The challenges and difficulties facing large animal veterinary practices have been acknowledged by the Scottish Executive, and it is to be hoped that its animal health and welfare programme will not only promote animal health and welfare standards and contribute to farm business profitability and sustainability, but will also help to get practitioners back on to farms. This will be vital in terms of disease surveillance. While the £220 per year that farmers will receive for completing the two compulsory actions may not cover the cost of veterinary input into the health and welfare plan, the Scottish Executive hopes that the payment will encourage farmers to discuss with their veterinary surgeons the key animal health and welfare problems on their farms.
The animal health and welfare management programme also has a number of voluntary options that farmers might select. Should farmers choose to undertake additional inspection and monitoring of their livestock to collate performance indicators and analyse all significant animal health and welfare-related observations that arise from these inspections, and implement an action plan to measure performance, they will receive £320 per year. Again, veterinary input is required – farmers will be asked to work with their veterinary surgeon to make comparisons between their farm and other farms in the same veterinary practice area, county or across the whole of Scotland. For the year 2005/06 farmers will be asked to collect information on performance indicators and disease syndromes only, but in future years, veterinary surgeons will be required to enter this (anonymised) information into a central database, which the Scottish Executive is currently developing. Farmers could also receive payment for rounding up animals for sampling to establish the disease status of their flock or herd, or for developing a plan for biosecurity measures. In total, £1135 is available annually to farmers to help improve animal health and welfare.
The Scottish plans are not perfect. For instance, the EC insisted that pigs and poultry be excluded from the programme, on the basis that these industries already produce health plans for their animals. There is also the matter of the payments available not actually covering all the costs involved. That said, a start has to be made somewhere and some support is better than none. It is encouraging to see the level of veterinary input required in the animal health and welfare management programme. Scottish farmers have until June 6 to apply to the scheme this year, and the Scottish Executive is providing induction training for the veterinary surgeons who will be involved in it. It is keen that the profession ‘buys into’ the programme and first indications are positive, with 63 practices from across Scotland attending a recent meeting held to promote the scheme.

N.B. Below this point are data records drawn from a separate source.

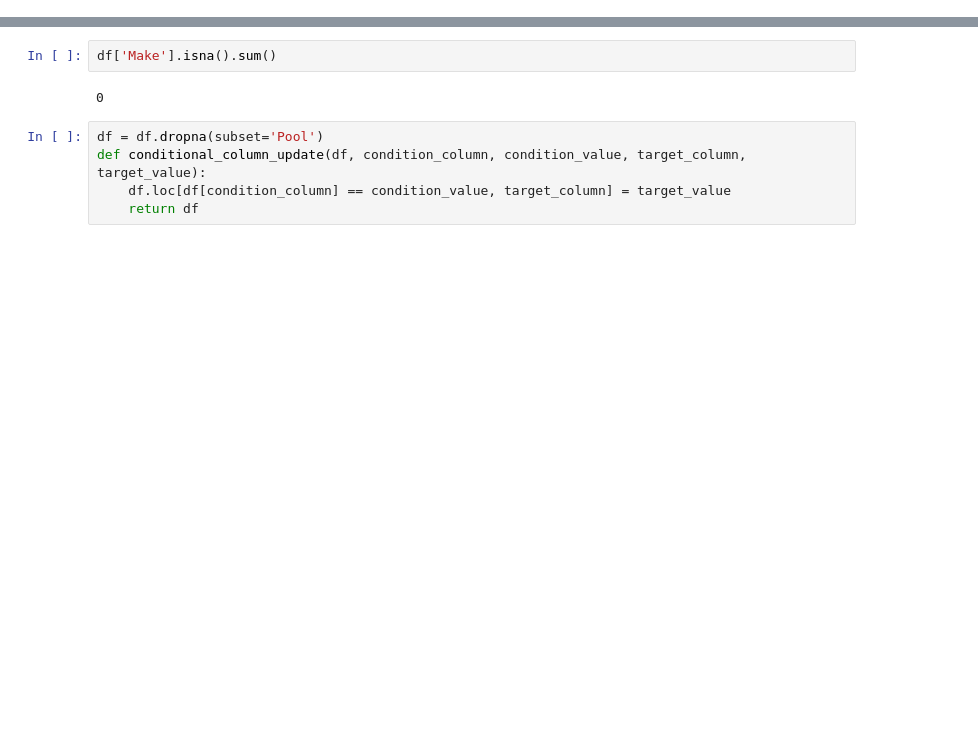
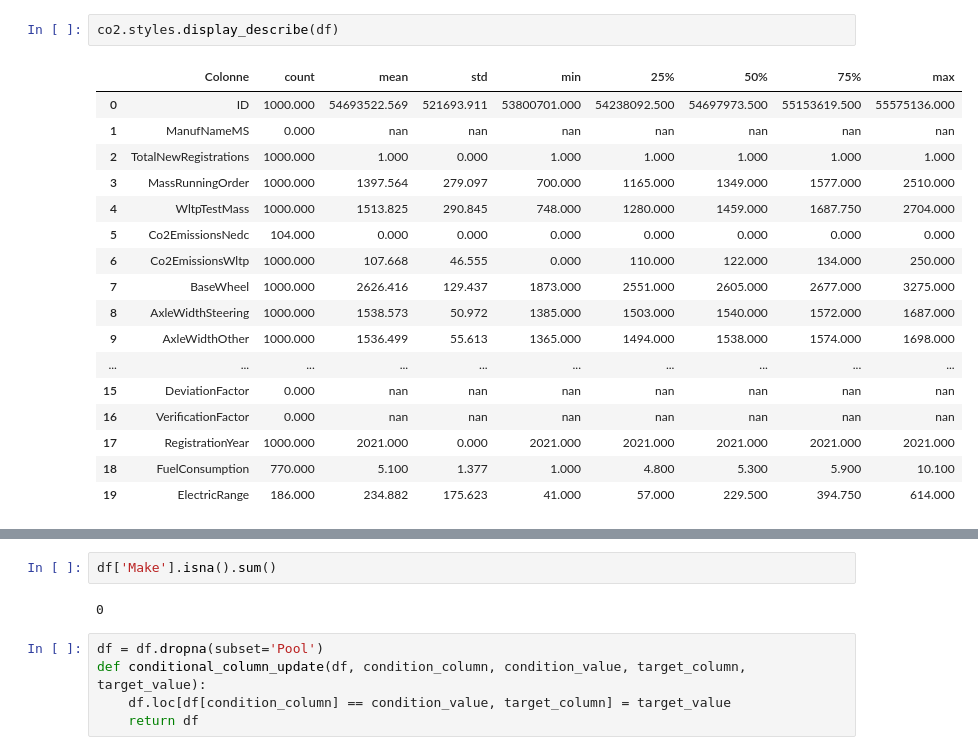
Before and after one commit to MatthieuLeNozach/car-co2-prediction_pre-release, a Jupyter notebook: src/test.ipynb, the cells around one changed output, grey strips where cells are left out. Saved outputs shown, nothing was run; the diff lists cells and outputs as text; blank space fills up the shorter version.

```diff
--- a/src/test.ipynb
+++ b/src/test.ipynb
@@ -39 +63,21 @@ df = co2.select_countries(df, ['CY', 'SK', 'LU', 'FI', 'MT'])
+# %%
+co2.styles.display_describe(df)
+# %% [output]
+|  | Colonne | count | mean | std | min | 25% | 50% | 75% | max |
+| 0 | ID | 1000.000 | 54693522.569 | 521693.911 | 53800701.000 | 54238092.500 | 54697973.500 | 55153619.500 | 55575136.000 |
+| 1 | ManufNameMS | 0.000 | nan | nan | nan | nan | nan | nan | nan |
+| 2 | TotalNewRegistrations | 1000.000 | 1.000 | 0.000 | 1.000 | 1.000 | 1.000 | 1.000 | 1.000 |
+| 3 | MassRunningOrder | 1000.000 | 1397.564 | 279.097 | 700.000 | 1165.000 | 1349.000 | 1577.000 | 2510.000 |
+| 4 | WltpTestMass | 1000.000 | 1513.825 | 290.845 | 748.000 | 1280.000 | 1459.000 | 1687.750 | 2704.000 |
+| 5 | Co2EmissionsNedc | 104.000 | 0.000 | 0.000 | 0.000 | 0.000 | 0.000 | 0.000 | 0.000 |
+| 6 | Co2EmissionsWltp | 1000.000 | 107.668 | 46.555 | 0.000 | 110.000 | 122.000 | 134.000 | 250.000 |
+| 7 | BaseWheel | 1000.000 | 2626.416 | 129.437 | 1873.000 | 2551.000 | 2605.000 | 2677.000 | 3275.000 |
+| 8 | AxleWidthSteering | 1000.000 | 1538.573 | 50.972 | 1385.000 | 1503.000 | 1540.000 | 1572.000 | 1687.000 |
+| 9 | AxleWidthOther | 1000.000 | 1536.499 | 55.613 | 1365.000 | 1494.000 | 1538.000 | 1574.000 | 1698.000 |
+| ... | ... | ... | ... | ... | ... | ... | ... | ... | ... |
+| 15 | DeviationFactor | 0.000 | nan | nan | nan | nan | nan | nan | nan |
+| 16 | VerificationFactor | 0.000 | nan | nan | nan | nan | nan | nan | nan |
+| 17 | RegistrationYear | 1000.000 | 2021.000 | 0.000 | 2021.000 | 2021.000 | 2021.000 | 2021.000 | 2021.000 |
+| 18 | FuelConsumption | 770.000 | 5.100 | 1.377 | 1.000 | 4.800 | 5.300 | 5.900 | 10.100 |
+| 19 | ElectricRange | 186.000 | 234.882 | 175.623 | 41.000 | 57.000 | 229.500 | 394.750 | 614.000 |
 # %%
```
Also changed, not shown: parts of 37 cells of this notebook, 25 other files.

DEFRA has repeatedly said that veterinary surgeons are key to the AHWS, and the profession, meanwhile, is keen to work with government in moving the strategy forward. The administrations south of the border should follow Scotland’s lead and inject some pump-priming funding to get the AHWS up and running in the rest of Great Britain.